Counterfeit pills that look like oxycodone or other prescription opioids, but actually contain black market fentanyl, are causing deaths nationwide, says a Drug Enforcement Administration report quoted by the Pittsburgh Post-Gazette. DEA estimates that the number of fentanyl-containing fake medicines reaching the U.S. at hundreds of thousands of doses. Fentanyl, along with heroin and prescription opioids, is widely blamed for the relentless rise in fatal overdoses nationwide, including 81 percent of the record 3,383 Pennsylvania drug deaths last year.

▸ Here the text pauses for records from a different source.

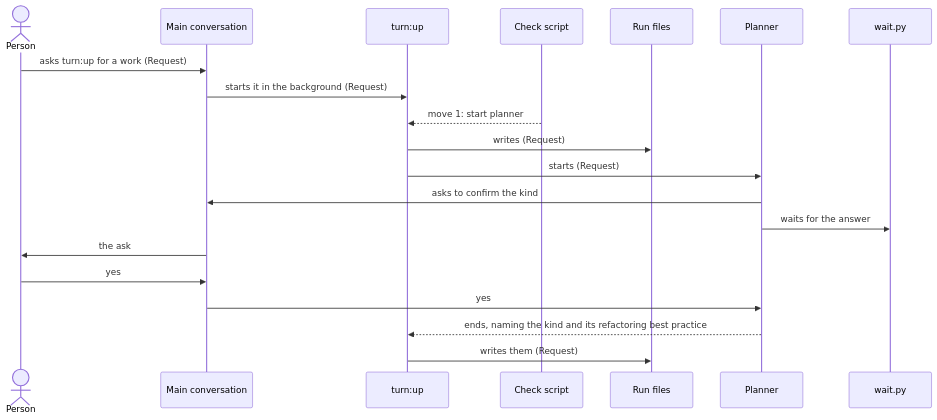
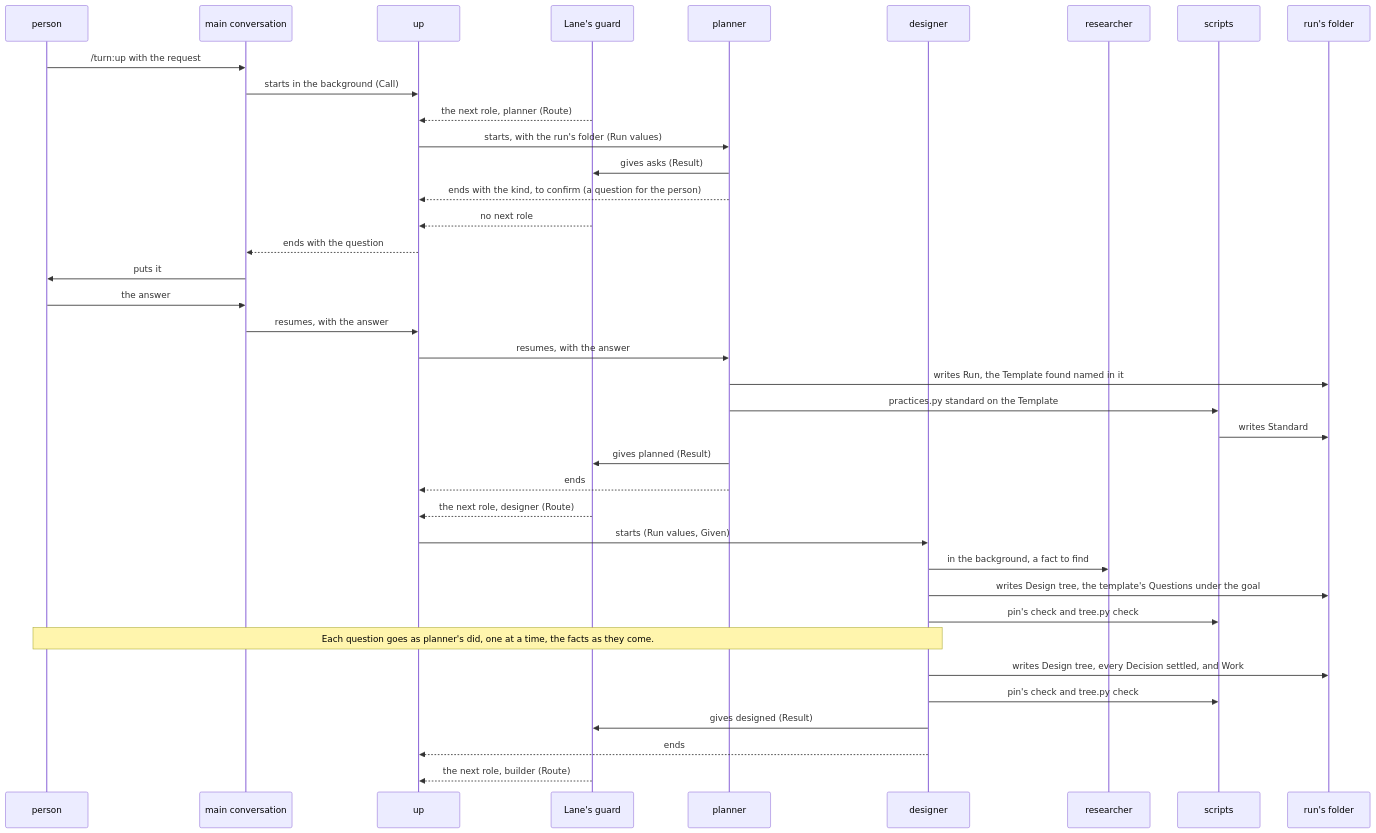
The third of 7 diagrams in dev/turn/architecture.md (lovaizu/ccpm), drawn with Mermaid before and after one commit. The commit also changed other lines of this file and 2 other files, not shown here.

````diff
--- a/dev/turn/architecture.md
+++ b/dev/turn/architecture.md
@@ -227,22 +346,40 @@
 ```mermaid
 sequenceDiagram
-  actor P as Person
-  participant M as Main conversation
-  participant U as turn:up
-  participant L as Check script
-  participant R as Run files
-  participant PL as Planner
-  participant W as wait.py
-  P->>M: asks turn:up for a work (Request)
-  M->>U: starts it in the background (Request)
-  L-->>U: move 1: start planner
-  U->>R: writes (Request)
-  U->>PL: starts (Request)
-  PL->>M: asks to confirm the kind
-  PL->>W: waits for the answer
-  M->>P: the ask
-  P->>M: yes
-  M->>PL: yes
-  PL-->>U: ends, naming the kind and its refactoring best practice
-  U->>R: writes them (Request)
+  participant P as person
+  participant M as main conversation
+  participant U as up
+  participant G as Lane's guard
+  participant PL as planner
+  participant D as designer
+  participant RS as researcher
+  participant S as scripts
+  participant F as run's folder
+  P->>M: /turn:up with the request
+  M->>U: starts in the background (Call)
+  G-->>U: the next role, planner (Route)
+  U->>PL: starts, with the run's folder (Run values)
+  PL->>G: gives asks (Result)
+  PL-->>U: ends with the kind, to confirm (a question for the person)
+  G-->>U: no next role
+  U-->>M: ends with the question
+  M->>P: puts it
+  P->>M: the answer
+  M->>U: resumes, with the answer
+  U->>PL: resumes, with the answer
+  PL->>F: writes Run, the Template found named in it
+  PL->>S: practices.py standard on the Template
+  S->>F: writes Standard
+  PL->>G: gives planned (Result)
+  PL-->>U: ends
+  G-->>U: the next role, designer (Route)
+  U->>D: starts (Run values, Given)
+  D->>RS: in the background, a fact to find
+  D->>F: writes Design tree, the template's Questions under the goal
+  D->>S: pin's check and tree.py check
+  Note over P,D: Each question goes as planner's did, one at a time, the facts as they come.
+  D->>F: writes Design tree, every Decision settled, and Work
+  D->>S: pin's check and tree.py check
+  D->>G: gives designed (Result)
+  D-->>U: ends
+  G-->>U: the next role, builder (Route)
 ```
````
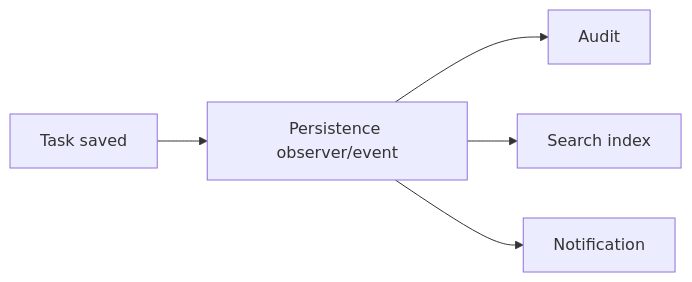
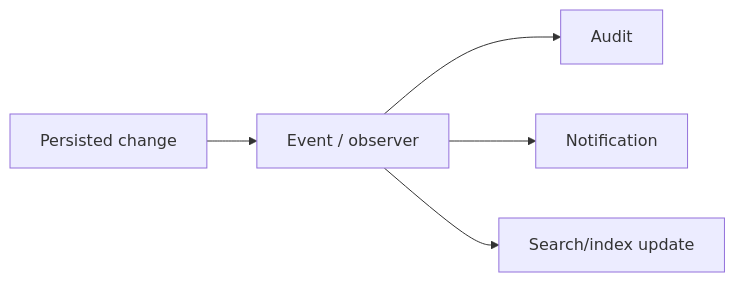
Before and after one commit to shuklasp/spp: the fourth of 5 diagrams in documentation/handbook/40-data-entities-sppdb-and-xdb.md, drawn with Mermaid. The commit also changed other lines of this file, not shown here.

Commit message:
docs: reconcile persistence architecture branch

````diff
--- a/documentation/handbook/40-data-entities-sppdb-and-xdb.md
+++ b/documentation/handbook/40-data-entities-sppdb-and-xdb.md
@@ -391,7 +150,7 @@
 ```mermaid
 flowchart LR
-    A[Task saved] --> B[Persistence observer/event]
+    A[Persisted change] --> B[Event / observer]
     B --> C[Audit]
-    B --> D[Search index]
-    B --> E[Notification]
+    B --> D[Notification]
+    B --> E[Search/index update]
 ```
````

Fentanyl is a powerful painkiller. DEA blames labs in China for producing knock-off fentanyl, sold to drug trafficking groups throughout North America and sometimes mixed with heroin or put into pills. DEA says a few thousand dollars can get the traffickers a kilogram of fentanyl, enough to spike hundreds of thousands of pills that sell for millions of dollars. “The counterfeit pills often closely resemble the authentic medications they were designed to mimic, and the presence of fentanyl is only detected upon laboratory analysis,” DEA said.